We have joined the more than 150 countries which are currently affected by the Coronavirus, not that it’s like a badge of honour, but there we are. We have been watching the rest of the world taking measures as and when the virus has been spreading, feeling pretty smug that we were removed, but the savvy among us knew that it was only a matter of time before it reached our shores while the authorities tried to keep “business as usual” for as long as they could. During that time, while we, mere members of the public have been able to glean precautionary measures, our decision makers, have regrettably not taken good note when it comes to effectively tackle and communicate on the matter.

I, along with a number of people, have felt taken for fools since the announcement of not the one, but both press conferences by the PMO over the past two days. The declaration by the Health Minister that there are no cases of COVID-19 in the country, followed by a contradictory announcement by the Prime Minister, an hour or so later, on Wednesday night, goes to show just how much this government is running around like a headless chicken, no matter how much benefit of doubt one might give them. On Thursday, the announcement of a press conference which turned into a Prime Minister’s address, understandably late probably because of alleged mutiny in the Beau Bassin prison, again revealed the chaotic handling of the situation. In such circumstances, citizens look for reassurance, which can only be obtained through strong leadership.

Here’s what I would have liked to see since Wednesday: A prime minister, announcing with due solemnity the number of people who have been tested positive for the Coronavirus, where they have come from, what ages they are, what kind of treatment they have undergone and what is the way forward, in short, the basic 5 Ws of communication, that one would have thought the different advisors on communication matter of the PMO would master. Information that we would expect the Prime Minister to give outright, without being prompted by journalists’ questions. One would have also thought that, by now, over and above care packages, the government would already have an action plan ready to be rolled out, decided during the numerous high-powered committee meetings that are touted to have taken place, and not announced piecemeal, as we go along. Moreover, one would expect the Prime Minister to be more in touch with his citizens during his address on Thursday night, explain clearly what “confinement national” means, take the time to go through all the services that are banned, because, as we know, some holier-than-thou attitude will take advantage of the loopholes in a show of superior piety.

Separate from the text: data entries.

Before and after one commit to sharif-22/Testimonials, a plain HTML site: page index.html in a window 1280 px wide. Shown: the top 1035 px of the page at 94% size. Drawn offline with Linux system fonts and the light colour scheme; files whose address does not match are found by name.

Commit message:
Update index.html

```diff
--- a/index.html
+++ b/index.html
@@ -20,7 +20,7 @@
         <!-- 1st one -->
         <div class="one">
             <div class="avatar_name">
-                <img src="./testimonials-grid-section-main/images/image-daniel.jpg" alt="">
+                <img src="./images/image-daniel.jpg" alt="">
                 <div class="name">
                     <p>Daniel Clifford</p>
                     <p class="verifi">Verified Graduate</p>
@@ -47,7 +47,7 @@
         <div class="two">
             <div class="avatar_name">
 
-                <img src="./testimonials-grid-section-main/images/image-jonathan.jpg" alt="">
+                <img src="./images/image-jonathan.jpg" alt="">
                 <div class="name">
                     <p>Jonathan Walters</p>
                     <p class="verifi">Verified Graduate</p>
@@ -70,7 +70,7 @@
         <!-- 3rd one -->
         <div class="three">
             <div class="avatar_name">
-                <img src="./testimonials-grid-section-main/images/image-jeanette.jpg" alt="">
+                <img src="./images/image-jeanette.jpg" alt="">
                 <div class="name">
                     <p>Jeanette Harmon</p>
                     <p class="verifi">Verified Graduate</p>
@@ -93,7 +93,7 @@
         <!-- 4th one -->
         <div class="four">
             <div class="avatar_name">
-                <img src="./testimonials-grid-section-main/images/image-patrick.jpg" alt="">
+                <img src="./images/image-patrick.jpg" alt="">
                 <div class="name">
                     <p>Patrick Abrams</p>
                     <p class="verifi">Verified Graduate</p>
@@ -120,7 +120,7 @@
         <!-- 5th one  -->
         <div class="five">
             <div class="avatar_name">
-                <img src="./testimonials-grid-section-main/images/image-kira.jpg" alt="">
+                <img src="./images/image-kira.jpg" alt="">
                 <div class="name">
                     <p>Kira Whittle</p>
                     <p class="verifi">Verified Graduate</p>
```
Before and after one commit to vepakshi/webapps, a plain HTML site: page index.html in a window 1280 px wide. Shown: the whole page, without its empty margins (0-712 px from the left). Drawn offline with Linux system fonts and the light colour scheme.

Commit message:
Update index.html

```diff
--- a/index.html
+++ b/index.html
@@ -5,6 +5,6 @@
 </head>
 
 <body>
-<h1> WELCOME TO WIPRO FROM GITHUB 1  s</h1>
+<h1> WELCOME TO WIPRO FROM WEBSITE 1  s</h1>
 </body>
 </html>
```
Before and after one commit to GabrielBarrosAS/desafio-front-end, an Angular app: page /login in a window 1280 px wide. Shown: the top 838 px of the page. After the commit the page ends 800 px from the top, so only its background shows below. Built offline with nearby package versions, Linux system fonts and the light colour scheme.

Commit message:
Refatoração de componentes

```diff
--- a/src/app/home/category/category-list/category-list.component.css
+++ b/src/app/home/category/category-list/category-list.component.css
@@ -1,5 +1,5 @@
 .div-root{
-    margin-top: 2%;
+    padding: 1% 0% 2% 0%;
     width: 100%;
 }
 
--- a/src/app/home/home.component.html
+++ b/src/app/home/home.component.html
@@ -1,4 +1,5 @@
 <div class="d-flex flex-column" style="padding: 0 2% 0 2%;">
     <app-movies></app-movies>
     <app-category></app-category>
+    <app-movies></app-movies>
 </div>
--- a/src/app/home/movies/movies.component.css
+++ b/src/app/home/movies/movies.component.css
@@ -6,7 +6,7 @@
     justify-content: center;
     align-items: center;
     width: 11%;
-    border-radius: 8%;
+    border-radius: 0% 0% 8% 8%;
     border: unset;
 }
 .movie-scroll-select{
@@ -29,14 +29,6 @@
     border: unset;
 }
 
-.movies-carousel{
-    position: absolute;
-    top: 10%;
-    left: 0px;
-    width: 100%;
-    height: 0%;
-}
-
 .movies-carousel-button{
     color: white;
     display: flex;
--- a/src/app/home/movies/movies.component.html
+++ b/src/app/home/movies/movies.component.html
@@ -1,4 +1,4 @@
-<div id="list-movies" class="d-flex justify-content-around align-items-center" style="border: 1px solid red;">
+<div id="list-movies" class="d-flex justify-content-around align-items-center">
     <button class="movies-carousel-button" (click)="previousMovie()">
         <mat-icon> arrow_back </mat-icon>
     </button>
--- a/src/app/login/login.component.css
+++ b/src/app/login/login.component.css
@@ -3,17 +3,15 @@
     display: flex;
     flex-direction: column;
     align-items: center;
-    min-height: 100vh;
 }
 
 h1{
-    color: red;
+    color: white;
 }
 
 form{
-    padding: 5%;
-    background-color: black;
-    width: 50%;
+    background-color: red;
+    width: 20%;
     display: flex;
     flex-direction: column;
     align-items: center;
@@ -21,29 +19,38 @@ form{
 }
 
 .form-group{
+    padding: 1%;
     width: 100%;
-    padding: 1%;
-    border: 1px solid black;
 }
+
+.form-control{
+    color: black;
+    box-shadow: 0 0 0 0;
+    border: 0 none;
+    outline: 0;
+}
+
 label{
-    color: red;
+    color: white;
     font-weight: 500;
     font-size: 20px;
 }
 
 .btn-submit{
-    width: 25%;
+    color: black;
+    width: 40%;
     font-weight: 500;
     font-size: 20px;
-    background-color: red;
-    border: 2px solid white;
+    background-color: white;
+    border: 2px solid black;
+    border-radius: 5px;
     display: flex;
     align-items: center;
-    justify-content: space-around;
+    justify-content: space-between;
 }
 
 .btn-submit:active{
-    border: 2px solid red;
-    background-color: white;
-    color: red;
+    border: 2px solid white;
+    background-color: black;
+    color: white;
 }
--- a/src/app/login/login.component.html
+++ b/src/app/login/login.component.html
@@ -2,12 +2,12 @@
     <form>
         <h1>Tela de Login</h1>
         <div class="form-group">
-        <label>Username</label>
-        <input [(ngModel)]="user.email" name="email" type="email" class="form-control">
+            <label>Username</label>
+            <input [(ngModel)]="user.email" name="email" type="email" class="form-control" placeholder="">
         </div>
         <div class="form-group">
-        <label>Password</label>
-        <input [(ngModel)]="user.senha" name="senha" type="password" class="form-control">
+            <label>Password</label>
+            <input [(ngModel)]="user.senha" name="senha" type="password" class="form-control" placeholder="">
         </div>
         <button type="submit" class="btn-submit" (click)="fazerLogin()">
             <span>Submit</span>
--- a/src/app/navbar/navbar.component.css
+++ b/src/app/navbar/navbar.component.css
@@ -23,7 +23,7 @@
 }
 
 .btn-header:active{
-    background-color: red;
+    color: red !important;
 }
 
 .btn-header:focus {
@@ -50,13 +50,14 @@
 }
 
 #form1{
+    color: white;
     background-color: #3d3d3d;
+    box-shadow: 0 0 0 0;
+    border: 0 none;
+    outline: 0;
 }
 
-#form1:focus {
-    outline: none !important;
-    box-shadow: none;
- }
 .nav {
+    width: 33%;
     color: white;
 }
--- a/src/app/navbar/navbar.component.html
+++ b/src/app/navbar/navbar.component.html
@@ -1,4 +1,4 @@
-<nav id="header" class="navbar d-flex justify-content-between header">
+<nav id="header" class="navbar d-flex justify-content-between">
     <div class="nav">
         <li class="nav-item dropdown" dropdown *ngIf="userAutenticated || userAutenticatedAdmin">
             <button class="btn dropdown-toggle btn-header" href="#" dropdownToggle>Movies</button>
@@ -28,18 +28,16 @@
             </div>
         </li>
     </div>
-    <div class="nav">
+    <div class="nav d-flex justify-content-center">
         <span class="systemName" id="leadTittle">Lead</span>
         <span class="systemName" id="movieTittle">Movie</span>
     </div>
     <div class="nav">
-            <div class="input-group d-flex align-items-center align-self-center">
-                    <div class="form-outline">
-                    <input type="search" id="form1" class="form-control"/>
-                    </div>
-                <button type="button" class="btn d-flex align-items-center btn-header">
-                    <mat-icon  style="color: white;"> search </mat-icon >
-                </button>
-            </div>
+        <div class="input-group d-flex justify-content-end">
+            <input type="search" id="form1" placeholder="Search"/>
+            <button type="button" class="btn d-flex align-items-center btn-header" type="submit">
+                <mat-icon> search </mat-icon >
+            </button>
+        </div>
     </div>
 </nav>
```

In brief, I would have liked to see a sensitive, confident, fellow Mauritian as the Prime Minister. Instead, as much as the optimist in me hates to say, I have witnessed a bumbling speaker, struggling to keep his calm, itchy to end the press conference, a “wise after the event” message delivered, leaving us frustrated with more questions at the trying moment when we need confident and reassuring leadership at its best. I fervently pray that I will be proven wrong on the subject of this Prime Minister’s leadership and that we, as a collective, emerge from this storm, stronger and more bonded than ever.